Task to complete.
The records below are made of lines; count those holding the word "shown" and give the number only.

BEGIN

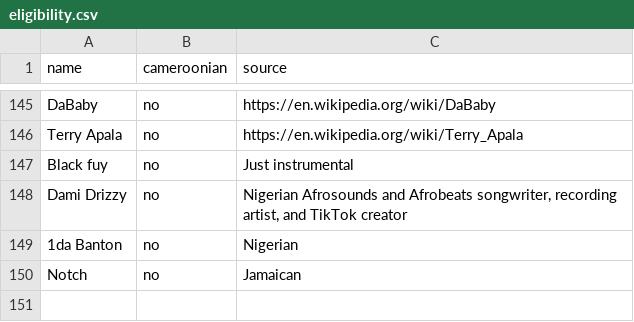
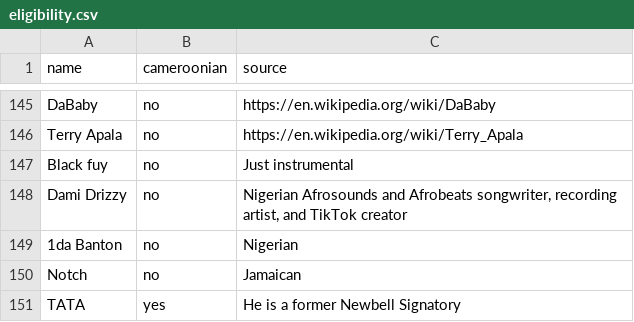
Before and after one commit to ngeneedgar/237charts, a CSV file: admin/eligibility.csv, drawn as a sheet; only a part is shown, gaps mark what is left out.

Commit message:
Admin: Edgar — TATA: Cameroonian (He is a former Newbell Signatory)
File: admin/eligibility.csv

```diff
--- a/admin/eligibility.csv
+++ b/admin/eligibility.csv
@@ -150 +150,2 @@ Dami Drizzy,no,"Nigerian Afrosounds and Afrobeats songwriter, recording artist,
 Notch,no,Jamaican
+TATA,yes,He is a former Newbell Signatory
```
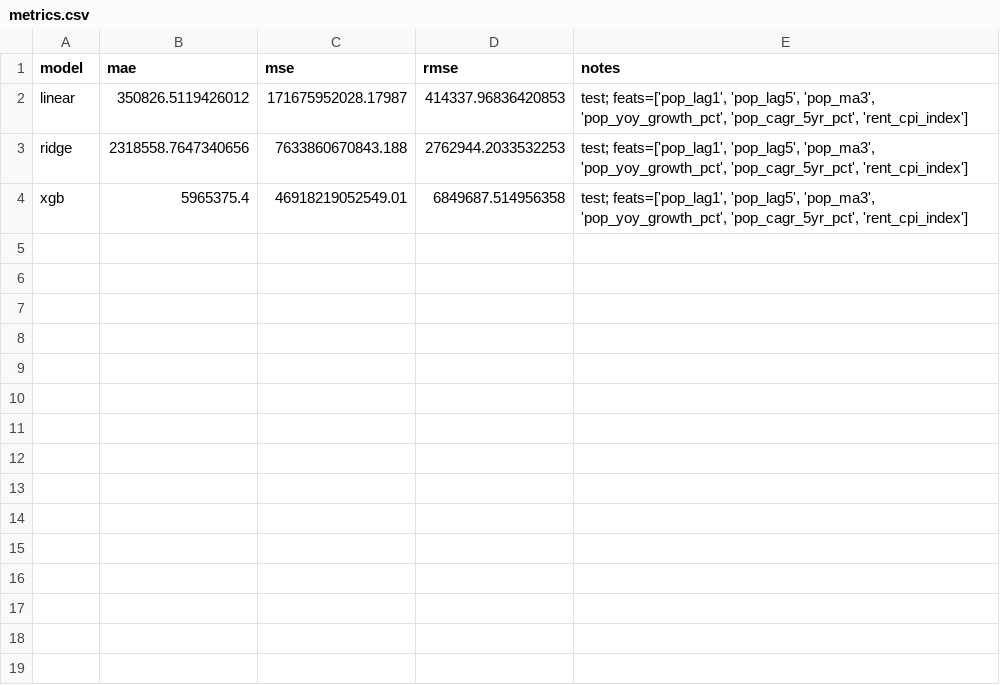
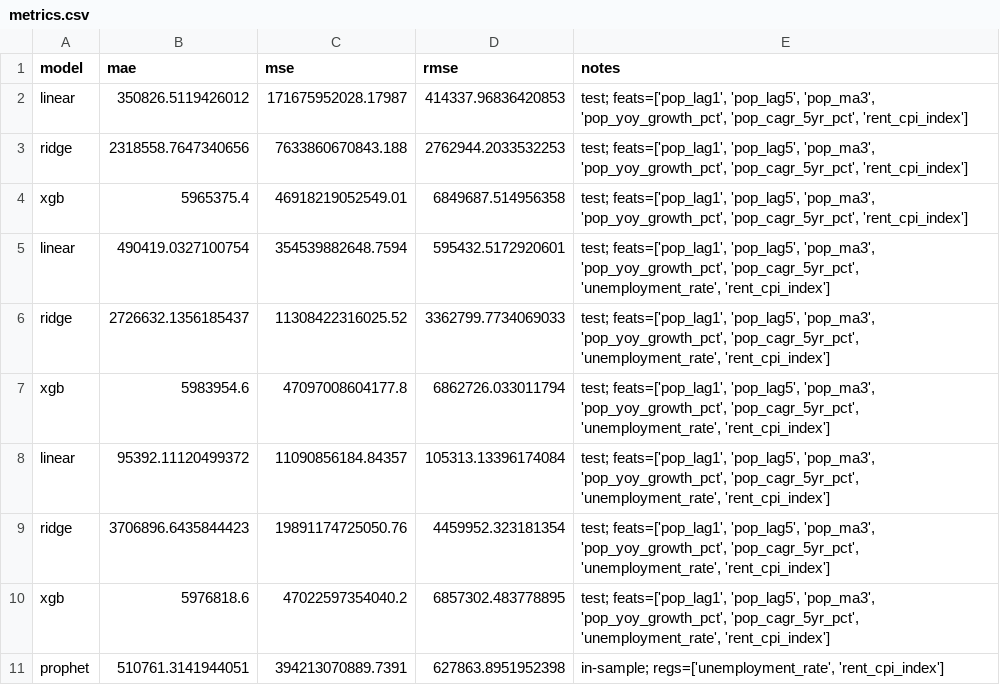
Before and after one commit to Syncert/CS499_capstone_population_prediction_platform, a CSV file: models/metrics.csv, drawn as a sheet; the diff names each change by its address in the sheet, - before the commit and + after, or states it on an @@ line.

Commit message:
db,etl,model: backfill econ to 2005, null-proof feature_matrix, and verify baseline models
- etl(fred): align CPI Shelter series to CUUR0000SAH1 + regions; set FRED_START=2005-01-01
- etl(bls): extend unemployment (LAUS/UNRATE) back to 2005 for US + derived geos
- db(ml): rewrite ml.feature_matrix with per-geo cut-in:
  * compute lags/MA first; filter after
  * require full coverage for population, lag1/lag5, MA3, YoY%, 5yr CAGR%, unemployment_rate, rent_cpi_index
  * COALESCE CPI via exact geo → region (R1–R4) → US fallback
  * start no earlier than 2005 and at each-geo’s first fully featured year
  * add (geo_code, year) indexes
- model: ran smoke tests on US
  * linear: MAE≈95,392; RMSE≈105,313 (beats naive by a lot)
  * ridge (pre-tuning): MAE≈3.71M; RMSE≈4.46M
  * xgb (baseline): MAE≈5.98M; RMSE≈6.86M
  * prophet: MAE≈510,761; saved JSON + forecast CSV
- docs: notes on series-ID mapping and ENV alignment for CPI loader

```diff
--- a/models/metrics.csv
+++ b/models/metrics.csv
+row 5: linear | 490419.0327100754 | 354539882648.7594 | 595432.5172920601 | test; feats=['pop_lag1', 'pop_lag5', 'pop_ma3', 'pop_yoy_growth_pct', 'pop_cagr_5yr_pct', 'unemployment_rate', 'rent_cpi_index']
+row 6: ridge | 2726632.1356185437 | 11308422316025.52 | 3362799.7734069033 | test; feats=['pop_lag1', 'pop_lag5', 'pop_ma3', 'pop_yoy_growth_pct', 'pop_cagr_5yr_pct', 'unemployment_rate', 'rent_cpi_index']
+row 7: xgb | 5983954.6 | 47097008604177.8 | 6862726.033011794 | test; feats=['pop_lag1', 'pop_lag5', 'pop_ma3', 'pop_yoy_growth_pct', 'pop_cagr_5yr_pct', 'unemployment_rate', 'rent_cpi_index']
+row 8: linear | 95392.11120499372 | 11090856184.84357 | 105313.13396174084 | test; feats=['pop_lag1', 'pop_lag5', 'pop_ma3', 'pop_yoy_growth_pct', 'pop_cagr_5yr_pct', 'unemployment_rate', 'rent_cpi_index']
+row 9: ridge | 3706896.6435844423 | 19891174725050.76 | 4459952.323181354 | test; feats=['pop_lag1', 'pop_lag5', 'pop_ma3', 'pop_yoy_growth_pct', 'pop_cagr_5yr_pct', 'unemployment_rate', 'rent_cpi_index']
+row 10: xgb | 5976818.6 | 47022597354040.2 | 6857302.483778895 | test; feats=['pop_lag1', 'pop_lag5', 'pop_ma3', 'pop_yoy_growth_pct', 'pop_cagr_5yr_pct', 'unemployment_rate', 'rent_cpi_index']
+row 11: prophet | 510761.3141944051 | 394213070889.7391 | 627863.8951952398 | in-sample; regs=['unemployment_rate', 'rent_cpi_index']
```
Also changed, not shown: 9 other files.
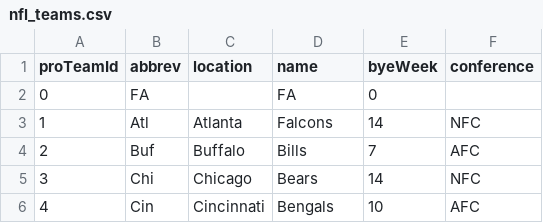
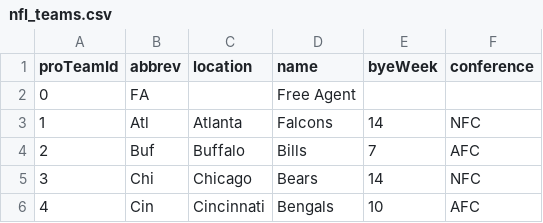
Before and after one commit to k5cents/fflr, a CSV file: data-raw/nfl_teams.csv, drawn as a sheet; only a part is shown.

Commit message:
Adjust FA data in `nfl_teams`

```diff
--- a/data-raw/nfl_teams.csv
+++ b/data-raw/nfl_teams.csv
@@ -1,3 +1,3 @@
 proTeamId,abbrev,location,name,byeWeek,conference
-0,FA,,FA,0,
+0,FA,,Free Agent,,
 1,Atl,Atlanta,Falcons,14,NFC
```
Also changed, not shown: 2 other files.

END

Answer box.
4